Place:Peeblesshire, Scotland

Watchers
NamePeeblesshire
Alt namesPeeblessource: Getty Vocabulary Program
Siorrachd nam Pùballansource: Wikipedia
Tweeddalesource: Webster's Geographical Dictionary (1984)
TypeTraditional county
Coordinates55.62°N 3.29°W
Located inScotland     (1889 - 1975)
See alsoBorders, Scotlandregional authority 1975-1996
Scottish Borders, Scotlandunitary council area since 1996
Contained Places
Hamlet
Blyth Bridge ( - 1975 )
Inhabited place
Broughton ( - 1975 )
Innerleithen (village) ( - 1975 )
Peebles (town) ( - 1975 )
Walkerburn ( 1889 - 1975 )
Parish
Broughton Glenholm and Kilbucho ( 1794 - 1975 )
Drumelzier ( 1649 - 1975 )
Eddleston ( 1640 - 1975 )
Innerleithen ( 1642 - 1975 )
Kirkurd ( 1705 - 1975 )
Lyne ( 1649 - 1975 )
Manor ( 1663 - 1975 )
Newlands ( 1889 - 1975 )
Peebles ( 1622 - 1975 )
Skirling ( 1665 - 1975 )
Stobo ( 1671 - 1975 )
Traquair ( 1694 - 1975 )
Tweedsmuir ( 1644 - 1975 )
West Linton ( 1656 - 1975 )
source: Getty Thesaurus of Geographic Names
source: Family History Library Catalog


the text in this section is copied from an article in Wikipedia

Peeblesshire (Siorrachd nam Pùballan in Gaelic), the County of Peebles or Tweeddale was a county of Scotland. Its main town was Peebles, and it bordered Midlothian to the north, Selkirkshire to the east, Dumfriesshire to the south, and Lanarkshire to the west.

After the local government reorganisation of 1975 the use of the name Peeblesshire was discontinued, and the area was governed as the district of Tweeddale.

The term Peeblesshire is still in common usage with local inhabitants as a form of identity and is regularly used in addresses as opposed to 'Tweedale' or 'Scottish Borders'. The local newspaper is called the Peeblesshire News and the area Peeblesshire used to cover approximates to the current catchment of Peebles High School.

end of wikipedia contribution

Although various sources have been inspected in accumulating these notes on Peebleshire and its parishes, none have discussed the meaning of the set of very unusual parish names.

Contents

Research Tips

Sources for Old Parish Registers Records, Vital Records and Censuses

  • Scotland's People This is a pay website providing vital statistics and census data for all of Scotland with original images. There is a description at Scotland under Genealogical Resources.

Notes for Peebleshire

  • GENUKI has a list of references for Peeblesshire. Some of these may be superseded by more modern material.
  • The Borders Family History Society provides a page of facts and publications for each of the parishes in its area.
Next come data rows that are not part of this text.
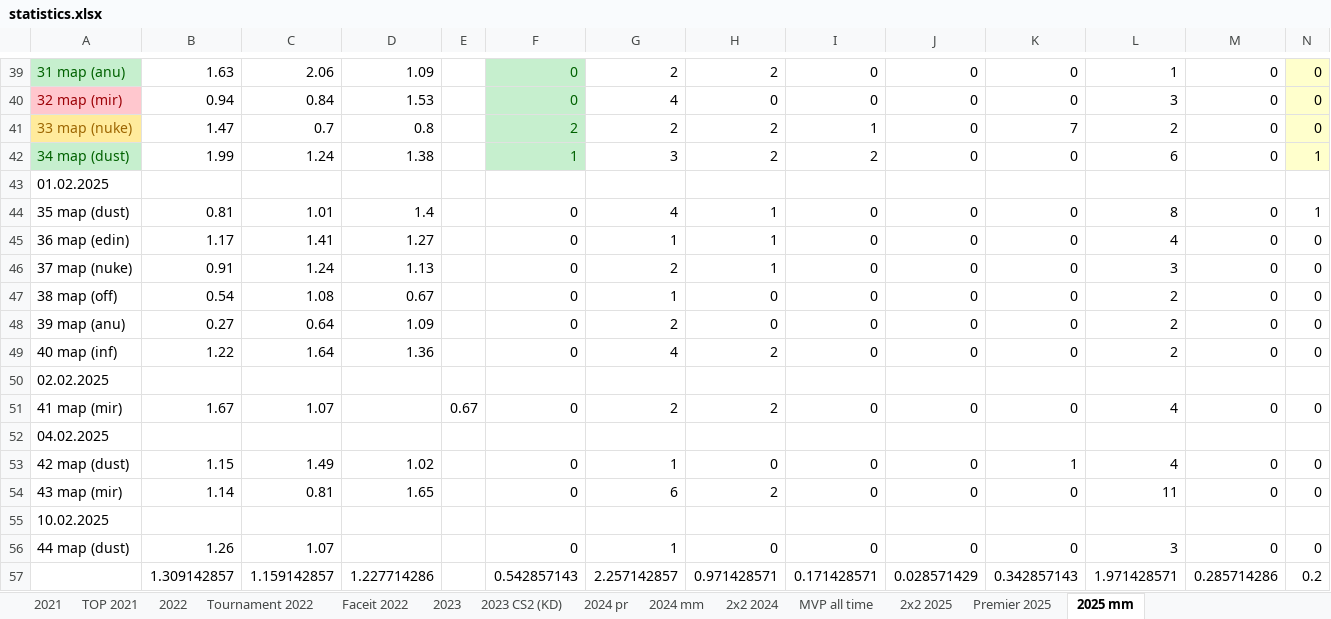
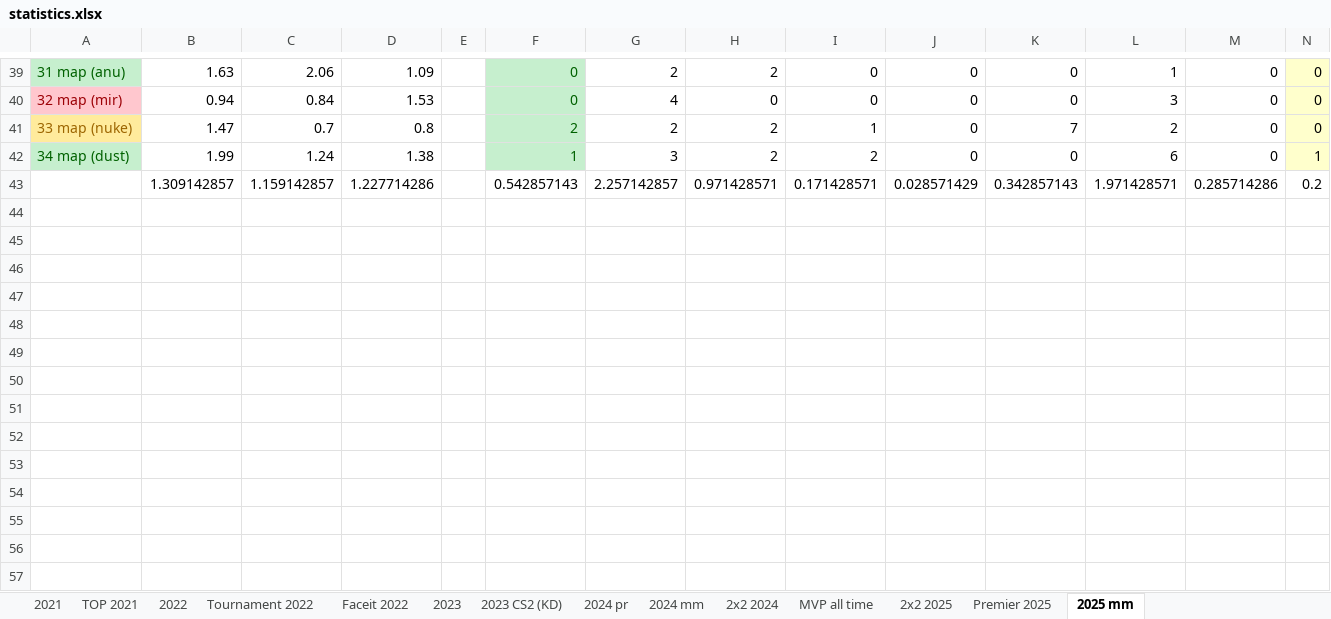
Before and after one commit to Geraque/stats-bot_v2, an Excel workbook: stats-bot_v2-app/src/main/resources/statistics.xlsx, sheet 2025 mm, drawn as a sheet; only a part is shown, gaps mark what is left out; values as stored, in another font and other column widths than the file's, no borders; rows hold the shown columns only; the diff names each change by its address in the sheet, - before the commit and + after, or states it on an @@ line.

```diff
--- a/stats-bot_v2-app/src/main/resources/statistics.xlsx (sheet 2025 mm)
+++ b/stats-bot_v2-app/src/main/resources/statistics.xlsx (sheet 2025 mm)
-row 43: 01.02.2025
-row 44: 35 map (dust) | 0.81 | 1.01 | 1.4 |  | 0 | 4 | 1 | 0 | 0 | 0 | 8 | 0 | 1
-row 45: 36 map (edin) | 1.17 | 1.41 | 1.27 |  | 0 | 1 | 1 | 0 | 0 | 0 | 4 | 0 | 0
-row 46: 37 map (nuke) | 0.91 | 1.24 | 1.13 |  | 0 | 2 | 1 | 0 | 0 | 0 | 3 | 0 | 0
-row 47: 38 map (off) | 0.54 | 1.08 | 0.67 |  | 0 | 1 | 0 | 0 | 0 | 0 | 2 | 0 | 0
-row 48: 39 map (anu) | 0.27 | 0.64 | 1.09 |  | 0 | 2 | 0 | 0 | 0 | 0 | 2 | 0 | 0
-row 49: 40 map (inf) | 1.22 | 1.64 | 1.36 |  | 0 | 4 | 2 | 0 | 0 | 0 | 2 | 0 | 0
-row 50: 02.02.2025
-row 51: 41 map (mir) | 1.67 | 1.07 |  | 0.67 | 0 | 2 | 2 | 0 | 0 | 0 | 4 | 0 | 0
-row 52: 04.02.2025
-row 53: 42 map (dust) | 1.15 | 1.49 | 1.02 |  | 0 | 1 | 0 | 0 | 0 | 1 | 4 | 0 | 0
-row 54: 43 map (mir) | 1.14 | 0.81 | 1.65 |  | 0 | 6 | 2 | 0 | 0 | 0 | 11 | 0 | 0
-row 55: 10.02.2025
-row 56: 44 map (dust) | 1.26 | 1.07 |  |  | 0 | 1 | 0 | 0 | 0 | 0 | 3 | 0 | 0
```
Also changed, not shown: sheet 2х2 2025, 1 other file.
They have a lot of material and they publish monumental inscription books or CDs for many parishes. On each parish page is a map of the local area taken from either the Ordnance Survey Quarter-inch to the mile, Scotland, 1921-1923 series or the Ordnance Survey One-inch to the mile, Popular edition, Scotland, 1920-1930 series. These maps are not visible immediately upon opening a page, but worthwhile scrolling down to find.
  • The FreeCen Project has transcriptions of the whole of Peeblesshire online for the 1841 through 1871 censuses inclusive.

Further Sources of Reference

Please note and respect the copyright warnings on these websites.

  • Scottish Places article on the county of Peeblesshire. The tabs of the right provide more information, and a map of the parish within its surrounding area, with small settlements highlighted and linked to more information.
  • The National Library of Scotland have a website devoted to maps from the 1600s right up to the present. Comparisons of modern-day and old maps of the same place can be made. From the home page click on "Find by place" and then follow the instructions on the next page. Once you are viewing the place you want, use the slider <----> at the top of the map to compare the layout of roads and the place names of smaller areas, perhaps even farms, with the landscape today. The website takes some getting used to. The One-inch 2nd edition, Scotland, 1898-1904 OS is a series of maps with the parishes delineated. Each of these maps cover an area of 18 x 24 miles and will zoom to comfortable reading size with a couple of mouse clicks on the map itself. Unfortunately, they are not geo-referenced, and it is necessary to go to the OS One Inch 1885-1900 series to locate places by latitude and longitude.
  • The Statistical Accounts for Scotland In the 1790s and again in the 1830s, the ministers of the all the parishes of the Church of Scotland were asked to provide a description of their parish to the General Assembly of the Church of Scotland. The original account request included 160 questions to be answered. These accounts are available in print in 20 volumes and are also online where it is freely available to browse. The browsing portal is below the viewing area of most computer screens. Scroll down to "For non-subscribers" and click on "Browse scanned pages". This brings you to another page on which one can enter the name of the parish in which you are interested.
  • Excerpts from The Ordnance Gazetteer of Scotland: A Survey of Scottish Topography, Statistical, Biographical and Historical, edited by Francis H. Groome and originally published in parts by Thomas C. Jack, Grange Publishing Works, Edinburgh between 1882 and 1885 are provided by Scottish Places. Selections from Groome and other gazetteers from the 19th century are also found on GENUKI.


This page uses content from the English Wikipedia. The original content was at Peeblesshire. The list of authors can be seen in the page history. As with WeRelate, the content of Wikipedia is available under the Creative Commons Attribution/Share-Alike License.